(Source records)
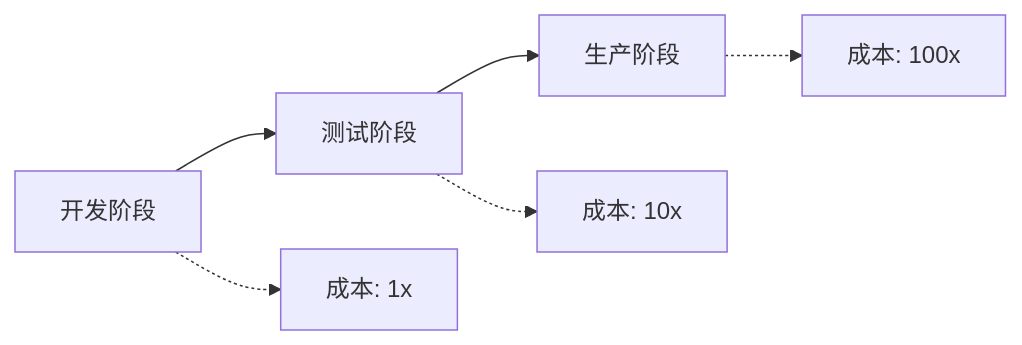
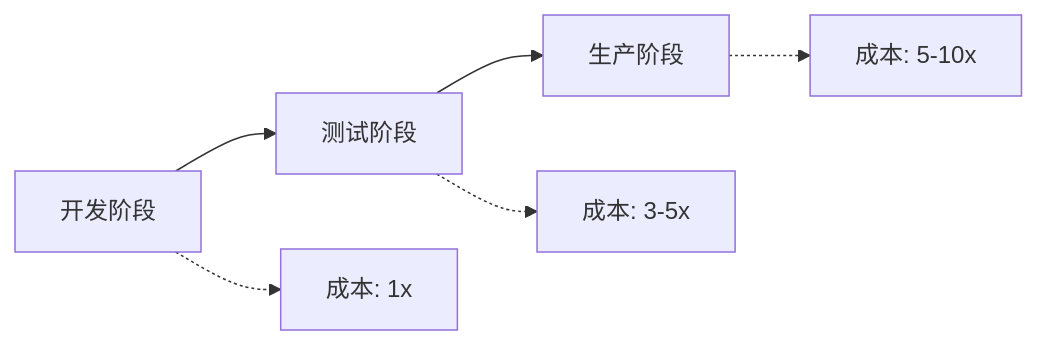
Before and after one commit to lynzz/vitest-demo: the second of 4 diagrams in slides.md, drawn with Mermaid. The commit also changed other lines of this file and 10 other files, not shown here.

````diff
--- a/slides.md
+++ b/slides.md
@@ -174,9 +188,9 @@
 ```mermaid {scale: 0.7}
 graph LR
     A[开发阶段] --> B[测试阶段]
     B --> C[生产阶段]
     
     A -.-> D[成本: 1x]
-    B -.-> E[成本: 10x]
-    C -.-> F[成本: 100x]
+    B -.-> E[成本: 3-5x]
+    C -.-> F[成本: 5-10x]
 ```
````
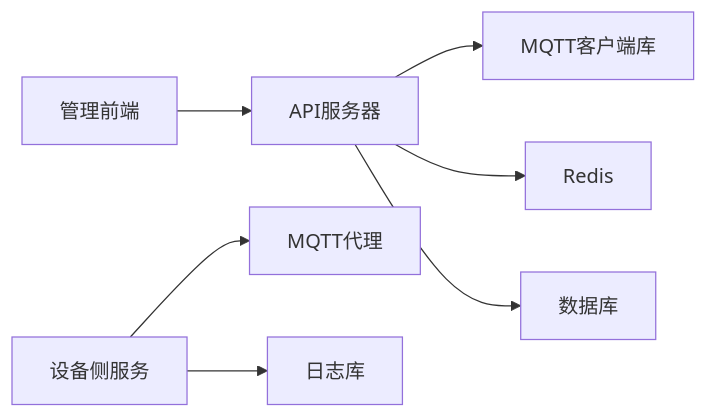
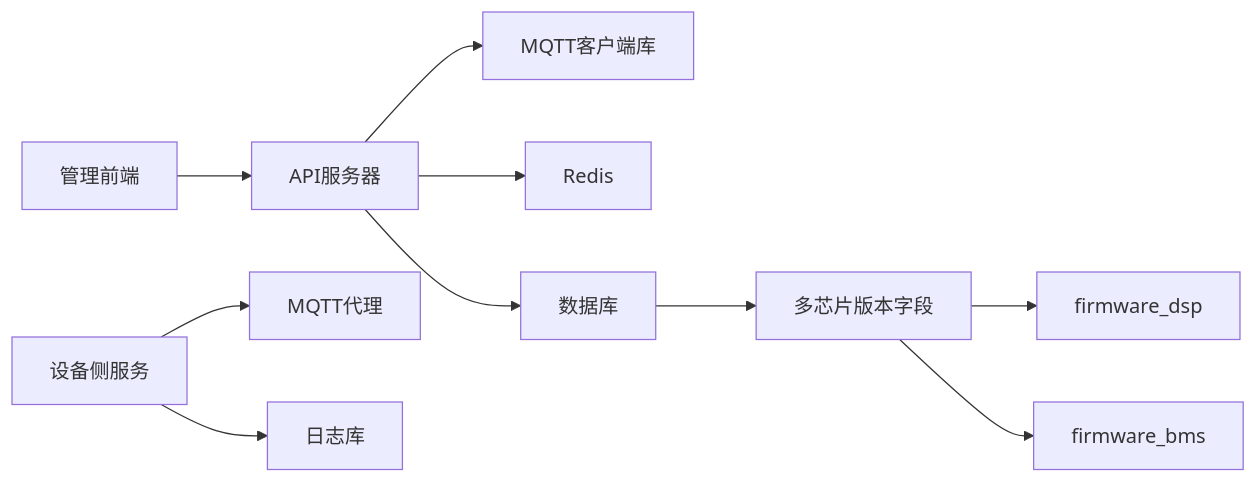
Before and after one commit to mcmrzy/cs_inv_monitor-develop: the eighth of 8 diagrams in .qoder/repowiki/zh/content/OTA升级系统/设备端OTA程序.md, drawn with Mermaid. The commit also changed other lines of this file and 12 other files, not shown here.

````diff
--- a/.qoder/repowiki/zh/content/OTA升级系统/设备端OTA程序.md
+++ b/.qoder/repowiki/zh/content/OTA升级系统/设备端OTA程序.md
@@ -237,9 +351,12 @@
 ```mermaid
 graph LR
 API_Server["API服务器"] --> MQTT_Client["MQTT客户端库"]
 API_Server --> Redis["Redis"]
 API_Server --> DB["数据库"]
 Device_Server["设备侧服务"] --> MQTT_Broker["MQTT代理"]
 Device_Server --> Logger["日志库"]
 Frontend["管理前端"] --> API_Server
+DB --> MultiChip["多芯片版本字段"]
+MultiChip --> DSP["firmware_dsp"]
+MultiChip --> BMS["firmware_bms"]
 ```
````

Exercise: Omit every picture, then write out the entries above exactly.

Completed exercise:
Before and after one commit to lynzz/vitest-demo: the second of 4 diagrams in slides.md, drawn with Mermaid. The commit also changed other lines of this file and 10 other files, not shown here.

````diff
--- a/slides.md
+++ b/slides.md
@@ -174,9 +188,9 @@
 ```mermaid {scale: 0.7}
 graph LR
     A[开发阶段] --> B[测试阶段]
     B --> C[生产阶段]
     
     A -.-> D[成本: 1x]
-    B -.-> E[成本: 10x]
-    C -.-> F[成本: 100x]
+    B -.-> E[成本: 3-5x]
+    C -.-> F[成本: 5-10x]
 ```
````
Before and after one commit to mcmrzy/cs_inv_monitor-develop: the eighth of 8 diagrams in .qoder/repowiki/zh/content/OTA升级系统/设备端OTA程序.md, drawn with Mermaid. The commit also changed other lines of this file and 12 other files, not shown here.

````diff
--- a/.qoder/repowiki/zh/content/OTA升级系统/设备端OTA程序.md
+++ b/.qoder/repowiki/zh/content/OTA升级系统/设备端OTA程序.md
@@ -237,9 +351,12 @@
 ```mermaid
 graph LR
 API_Server["API服务器"] --> MQTT_Client["MQTT客户端库"]
 API_Server --> Redis["Redis"]
 API_Server --> DB["数据库"]
 Device_Server["设备侧服务"] --> MQTT_Broker["MQTT代理"]
 Device_Server --> Logger["日志库"]
 Frontend["管理前端"] --> API_Server
+DB --> MultiChip["多芯片版本字段"]
+MultiChip --> DSP["firmware_dsp"]
+MultiChip --> BMS["firmware_bms"]
 ```
````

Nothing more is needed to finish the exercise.